Employees are much more likely to have success when they know exactly what is expected of them. If your interviewer can’t answer this question, it may suggest that your job description will be murky, thus making it hard to find success in this role. On the other hand, if your potential employer offers very clear cut goals and objectives, you’re able to understand exactly what you’ll be expected to do should you get offered the job. This kind of clarity makes it much easier to get started on the right foot.

What do you like about your job?

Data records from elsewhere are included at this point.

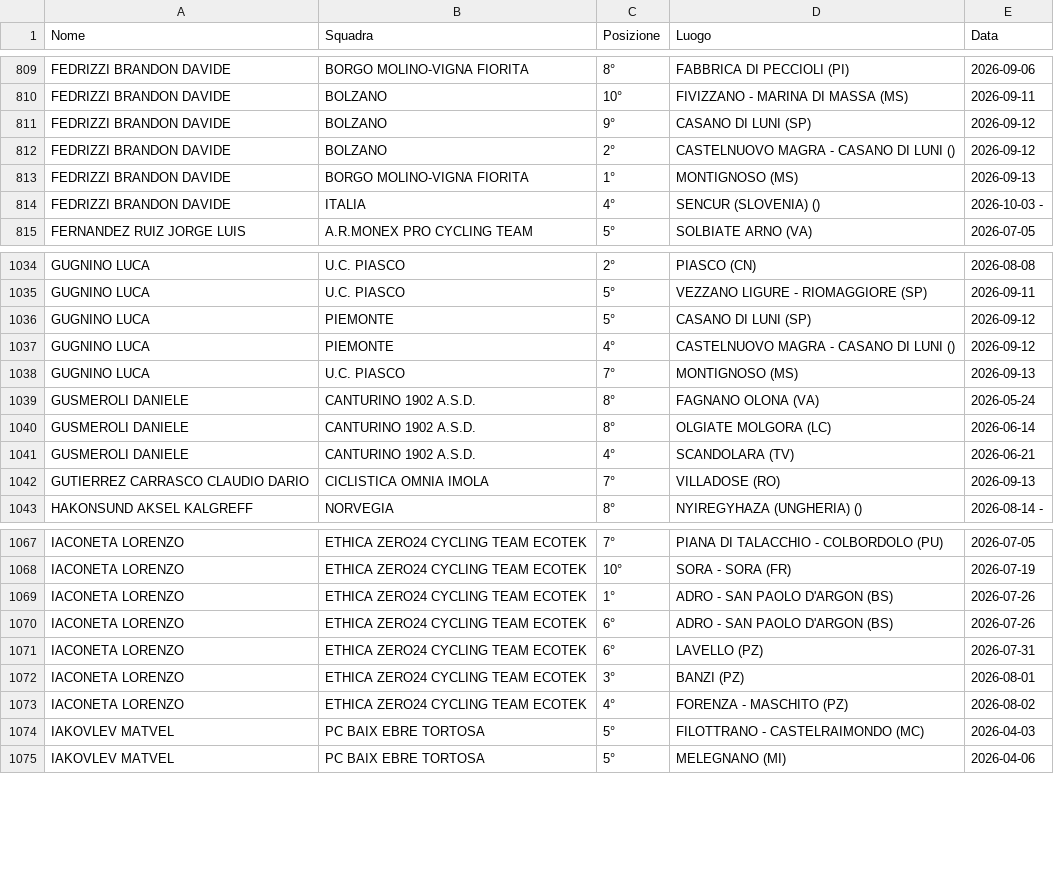
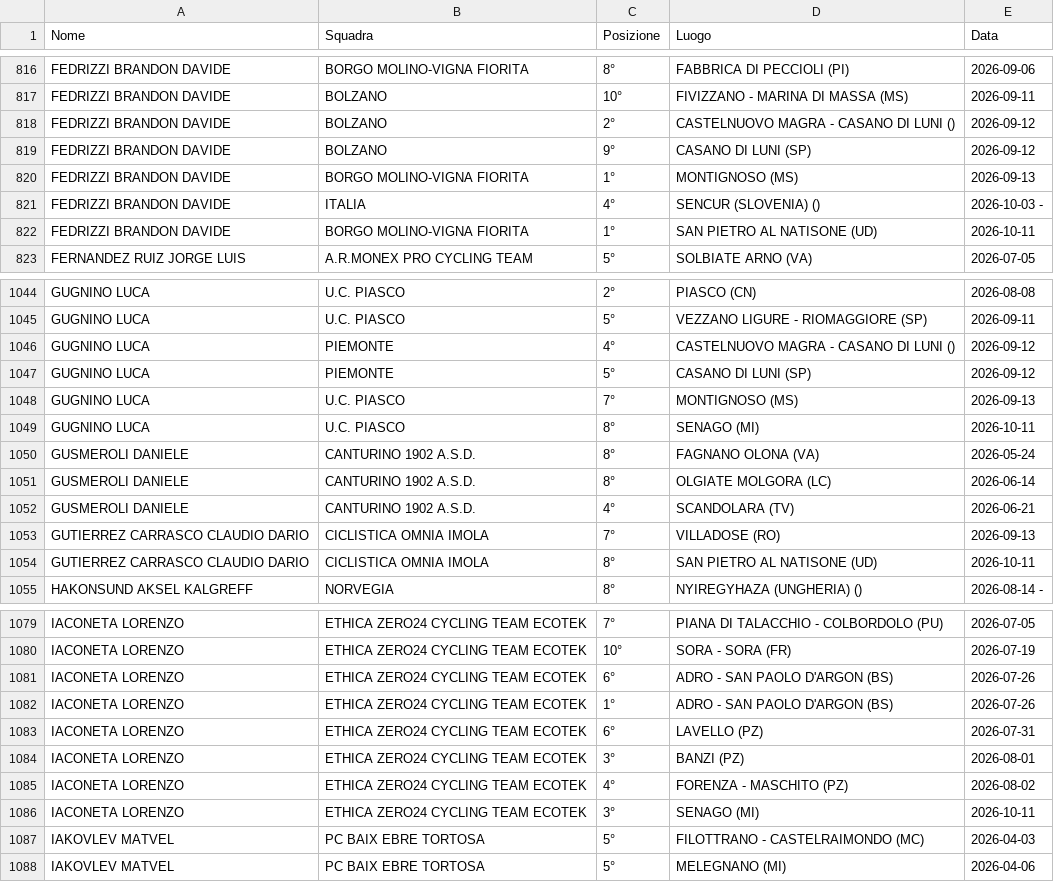
Before and after one commit to tommivincenzi-lab/fci-data-scraper, a CSV file: risultati_juniores.csv, drawn as a sheet; only a part is shown, gaps mark what is left out; the diff covers the shown part only.

```diff
--- a/risultati_juniores.csv
+++ b/risultati_juniores.csv
@@ -810,6 +817,7 @@ FEDRIZZI BRANDON DAVIDE,BORGO MOLINO-VIGNA FIORITA,8°,FABBRICA DI PECCIOLI (PI)
 FEDRIZZI BRANDON DAVIDE,BOLZANO,10°,FIVIZZANO - MARINA DI MASSA  (MS),2026-09-11
-FEDRIZZI BRANDON DAVIDE,BOLZANO,9°,CASANO DI LUNI  (SP),2026-09-12
 FEDRIZZI BRANDON DAVIDE,BOLZANO,2°,CASTELNUOVO MAGRA - CASANO DI LUNI  (),2026-09-12
+FEDRIZZI BRANDON DAVIDE,BOLZANO,9°,CASANO DI LUNI  (SP),2026-09-12
 FEDRIZZI BRANDON DAVIDE,BORGO MOLINO-VIGNA FIORITA,1°,MONTIGNOSO (MS),2026-09-13
 FEDRIZZI BRANDON DAVIDE,ITALIA,4°,SENCUR (SLOVENIA) (),2026-10-03 -
+FEDRIZZI BRANDON DAVIDE,BORGO MOLINO-VIGNA FIORITA,1°,SAN PIETRO AL NATISONE (UD),2026-10-11
 FERNANDEZ RUIZ JORGE LUIS,A.R.MONEX PRO CYCLING TEAM,5°,SOLBIATE ARNO (VA),2026-07-05
@@ -1035,5 +1045,6 @@ GUGNINO LUCA,U.C. PIASCO,2°,PIASCO  (CN),2026-08-08
 GUGNINO LUCA,U.C. PIASCO,5°,VEZZANO LIGURE - RIOMAGGIORE  (SP),2026-09-11
-GUGNINO LUCA,PIEMONTE,5°,CASANO DI LUNI  (SP),2026-09-12
 GUGNINO LUCA,PIEMONTE,4°,CASTELNUOVO MAGRA - CASANO DI LUNI  (),2026-09-12
+GUGNINO LUCA,PIEMONTE,5°,CASANO DI LUNI  (SP),2026-09-12
 GUGNINO LUCA,U.C. PIASCO,7°,MONTIGNOSO (MS),2026-09-13
+GUGNINO LUCA,U.C. PIASCO,8°,SENAGO (MI),2026-10-11
 GUSMEROLI DANIELE,CANTURINO 1902 A.S.D.,8°,FAGNANO OLONA (VA),2026-05-24
@@ -1042,2 +1053,3 @@ GUSMEROLI DANIELE,CANTURINO 1902 A.S.D.,4°,SCANDOLARA  (TV),2026-06-21
 GUTIERREZ CARRASCO CLAUDIO DARIO,CICLISTICA OMNIA IMOLA,7°,VILLADOSE (RO),2026-09-13
+GUTIERREZ CARRASCO CLAUDIO DARIO,CICLISTICA OMNIA IMOLA,8°,SAN PIETRO AL NATISONE (UD),2026-10-11
 HAKONSUND  AKSEL KALGREFF,NORVEGIA,8°,NYIREGYHAZA (UNGHERIA) (),2026-08-14 -
@@ -1068,4 +1080,4 @@ IACONETA LORENZO,ETHICA ZERO24 CYCLING TEAM ECOTEK,7°,PIANA DI TALACCHIO - COLB
 IACONETA LORENZO,ETHICA ZERO24 CYCLING TEAM ECOTEK,10°,SORA - SORA  (FR),2026-07-19
-IACONETA LORENZO,ETHICA ZERO24 CYCLING TEAM ECOTEK,1°,ADRO - SAN PAOLO D'ARGON  (BS),2026-07-26
 IACONETA LORENZO,ETHICA ZERO24 CYCLING TEAM ECOTEK,6°,ADRO - SAN PAOLO D'ARGON  (BS),2026-07-26
+IACONETA LORENZO,ETHICA ZERO24 CYCLING TEAM ECOTEK,1°,ADRO - SAN PAOLO D'ARGON  (BS),2026-07-26
 IACONETA LORENZO,ETHICA ZERO24 CYCLING TEAM ECOTEK,6°,LAVELLO (PZ),2026-07-31
@@ -1073,2 +1085,3 @@ IACONETA LORENZO,ETHICA ZERO24 CYCLING TEAM ECOTEK,3°,BANZI (PZ),2026-08-01
 IACONETA LORENZO,ETHICA ZERO24 CYCLING TEAM ECOTEK,4°,FORENZA - MASCHITO (PZ),2026-08-02
+IACONETA LORENZO,ETHICA ZERO24 CYCLING TEAM ECOTEK,3°,SENAGO (MI),2026-10-11
 IAKOVLEV  MATVEL,PC BAIX EBRE TORTOSA,5°,FILOTTRANO - CASTELRAIMONDO  (MC),2026-04-03
```
Also changed, not shown: 16 added rows and 25 moved rows elsewhere in this file.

Again, while the hiring manager is interviewing you, you should also be interviewing them. If they struggle to think of something they like about their job, this is a red flag that perhaps you should seek employment elsewhere. However, if the person you’re talking with offers a long list of positives that are valuable to you, you know you’ve come to the right place.

Do you have any hesitations about my qualifications or experience?

While this question may seem bold, it’s also important. Hiring mangers want to know that their new talent is coachable and willing to learn. By asking this question, you’re showing that you don’t assume that you have all of the answers. You’re willing to take direction and get better. You can also learn about some areas where you need to strengthen your skills. In the event that you don’t get the job, this information can be highly useful.

Lauren Levine

Lauren Levine is a copywriter/blogger who contributes to a number of magazines and websites including The Frisky, USA Today, and others. She also authors her own blog called Life with Lauren. She loves cooking, anything on the E! network, and is trying to convince herself that running isn't so bad.

Add comment